— Exercise description —
All the lines below should appear again unchanged, though their pictures should not.

— Data to examine —
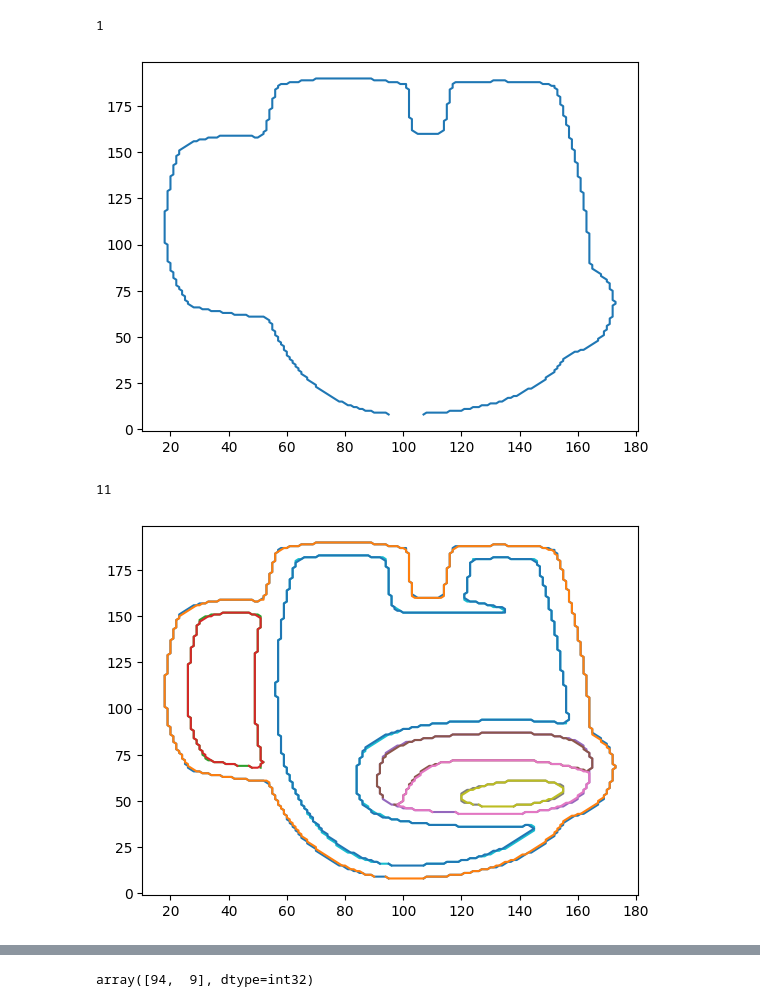
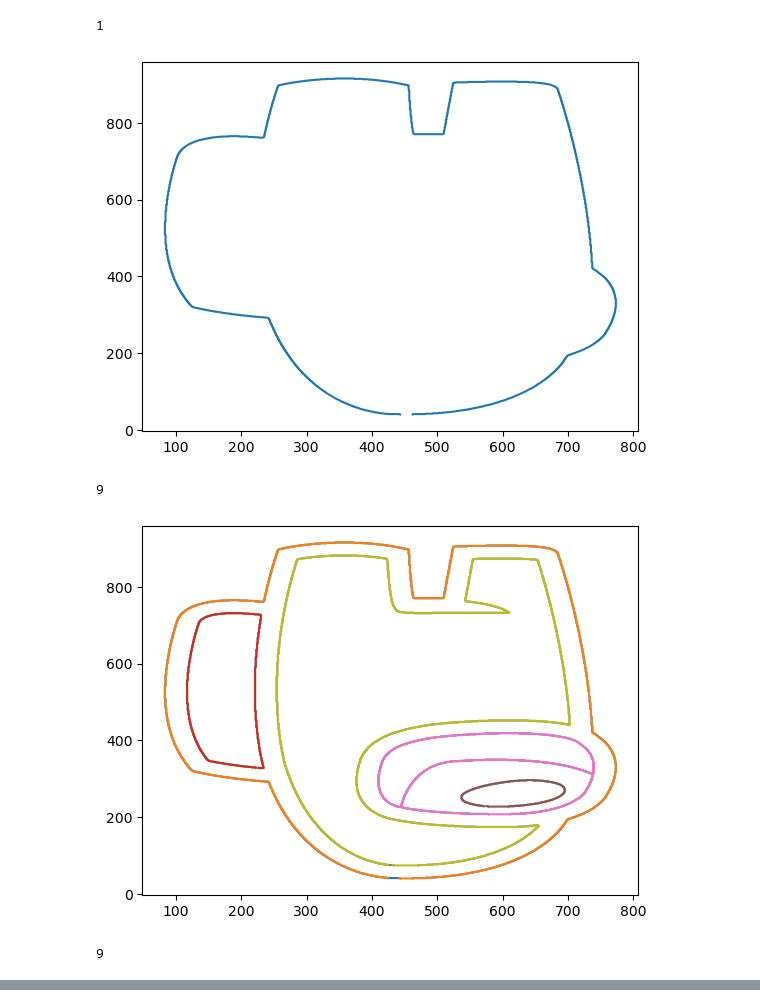
Before and after one commit to Miekale/ArticusMaximus, a Jupyter notebook: python_edge_detection/edge_detection_test.ipynb, the cells around one changed output, grey strips where cells are left out. Drawn from its saved outputs; the diff is of its cells as text; code cells hidden in the pictures.

```diff
--- a/python_edge_detection/edge_detection_test.ipynb
+++ b/python_edge_detection/edge_detection_test.ipynb
@@ -3,8 +3,8 @@ import matplotlib.pyplot as plt
 import numpy as np
 import cv2
 # %%
-image = cv2.imread(r"C:\Users\markd\Documents\GitHub\ArticusMaximus\python_edge_detection\sample_images\amogus.png")
-image = cv2.resize(image, (200, 200), interpolation=cv2.INTER_AREA)
+image = cv2.imread("/home/miekale/Documents/github/ArticusMaximus/python_edge_detection/sample_images/amogus.png")
+image = cv2.resize(image, (int(image.shape[1]/2), int(image.shape[0]/2)), interpolation=cv2.INTER_AREA)
 cv2.imshow("image", image)
 cv2.waitKey(0)
 cv2.destroyAllWindows()
@@ -45,45 +41,46 @@ contours, hierarchy = cv2.findContours(canny_blur,
 # %%
 # All contours
 # Contour detection
 contours, hierarchy = cv2.findContours(canny_blur,
-    cv2.RETR_EXTERNAL  , cv2.CHAIN_APPROX_SIMPLE)
+    cv2.RETR_EXTERNAL, cv2.CHAIN_APPROX_SIMPLE)
 
 num_contours = len(contours)
 print(num_contours)
 for i in range(num_contours):
     contour_img = contours[i]
     if contour_img.shape[0] != 1:
         contour_img = np.squeeze(contour_img)
         # contour_img = cv2.flip(contour_img,0)
         plt.plot(contour_img[:,0], contour_img[:,1], label=f'{i}')
 plt.show()
 
 
 contours, hierarchy = cv2.findContours(canny_blur,
     cv2.RETR_TREE , cv2.CHAIN_APPROX_SIMPLE)
 
 num_contours = len(contours)
 print(num_contours)
 for i in range(num_contours):
     contour_img = cv2.flip(contours[i], 0)
     if contour_img.shape[0] != 1:
         contour_img = np.squeeze(contour_img)
         plt.plot(contour_img[:,0], contour_img[:,1], label=f'{i}')
 plt.show()
 
-# Write contours to file
-f = open("contour_output.txt", "w")
-k = 0
-for contour in contours:
-    f.write(f'---- CONTOUR {k} ----\n')
-    k += 1
-    for i in range(contour.shape[0]):
-        f.write(str(contour[i][0,0]))
-        f.write(" ")
-        f.write(str(contour[i][0,1]))
-        f.write(" \n")
+contours, hierarchy = cv2.findContours(canny_blur,
+    cv2.RETR_TREE , cv2.CHAIN_APPROX_SIMPLE)
+
+num_contours = len(contours)
+print(num_contours)
+for i in range(num_contours):
+    contour_img = contours[i]
+    if contour_img.shape[0] != 1:
+        contour_img = np.squeeze(contour_img)
+        plt.plot(contour_img[:,0], contour_img[:,1], label=f'{i}')
+plt.show()
 # %% [output]
 1
-[figure, old version]
+[figure, new version]
-11
+9
-[figure, old version]
+[figure, new version]
+9
@@ -90,7 +87,0 @@ for contour in contours:
-# %%
-a_single_contour = contours[0]
-a_single_value = a_single_contour[1]
-a_single_pair = a_single_value[0]
-a_single_pair
-# %% [output]
-array([94,  9], dtype=int32)
```
Also changed, not shown: parts of 3 cells of this notebook.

— Reply —
Before and after one commit to Miekale/ArticusMaximus, a Jupyter notebook: python_edge_detection/edge_detection_test.ipynb, the cells around one changed output, grey strips where cells are left out. Drawn from its saved outputs; the diff is of its cells as text; code cells hidden in the pictures.

```diff
--- a/python_edge_detection/edge_detection_test.ipynb
+++ b/python_edge_detection/edge_detection_test.ipynb
@@ -3,8 +3,8 @@ import matplotlib.pyplot as plt
 import numpy as np
 import cv2
 # %%
-image = cv2.imread(r"C:\Users\markd\Documents\GitHub\ArticusMaximus\python_edge_detection\sample_images\amogus.png")
-image = cv2.resize(image, (200, 200), interpolation=cv2.INTER_AREA)
+image = cv2.imread("/home/miekale/Documents/github/ArticusMaximus/python_edge_detection/sample_images/amogus.png")
+image = cv2.resize(image, (int(image.shape[1]/2), int(image.shape[0]/2)), interpolation=cv2.INTER_AREA)
 cv2.imshow("image", image)
 cv2.waitKey(0)
 cv2.destroyAllWindows()
@@ -45,45 +41,46 @@ contours, hierarchy = cv2.findContours(canny_blur,
 # %%
 # All contours
 # Contour detection
 contours, hierarchy = cv2.findContours(canny_blur,
-    cv2.RETR_EXTERNAL  , cv2.CHAIN_APPROX_SIMPLE)
+    cv2.RETR_EXTERNAL, cv2.CHAIN_APPROX_SIMPLE)
 
 num_contours = len(contours)
 print(num_contours)
 for i in range(num_contours):
     contour_img = contours[i]
     if contour_img.shape[0] != 1:
         contour_img = np.squeeze(contour_img)
         # contour_img = cv2.flip(contour_img,0)
         plt.plot(contour_img[:,0], contour_img[:,1], label=f'{i}')
 plt.show()
 
 
 contours, hierarchy = cv2.findContours(canny_blur,
     cv2.RETR_TREE , cv2.CHAIN_APPROX_SIMPLE)
 
 num_contours = len(contours)
 print(num_contours)
 for i in range(num_contours):
     contour_img = cv2.flip(contours[i], 0)
     if contour_img.shape[0] != 1:
         contour_img = np.squeeze(contour_img)
         plt.plot(contour_img[:,0], contour_img[:,1], label=f'{i}')
 plt.show()
 
-# Write contours to file
-f = open("contour_output.txt", "w")
-k = 0
-for contour in contours:
-    f.write(f'---- CONTOUR {k} ----\n')
-    k += 1
-    for i in range(contour.shape[0]):
-        f.write(str(contour[i][0,0]))
-        f.write(" ")
-        f.write(str(contour[i][0,1]))
-        f.write(" \n")
+contours, hierarchy = cv2.findContours(canny_blur,
+    cv2.RETR_TREE , cv2.CHAIN_APPROX_SIMPLE)
+
+num_contours = len(contours)
+print(num_contours)
+for i in range(num_contours):
+    contour_img = contours[i]
+    if contour_img.shape[0] != 1:
+        contour_img = np.squeeze(contour_img)
+        plt.plot(contour_img[:,0], contour_img[:,1], label=f'{i}')
+plt.show()
 # %% [output]
 1
-[figure, old version]
+[figure, new version]
-11
+9
-[figure, old version]
+[figure, new version]
+9
@@ -90,7 +87,0 @@ for contour in contours:
-# %%
-a_single_contour = contours[0]
-a_single_value = a_single_contour[1]
-a_single_pair = a_single_value[0]
-a_single_pair
-# %% [output]
-array([94,  9], dtype=int32)
```
Also changed, not shown: parts of 3 cells of this notebook.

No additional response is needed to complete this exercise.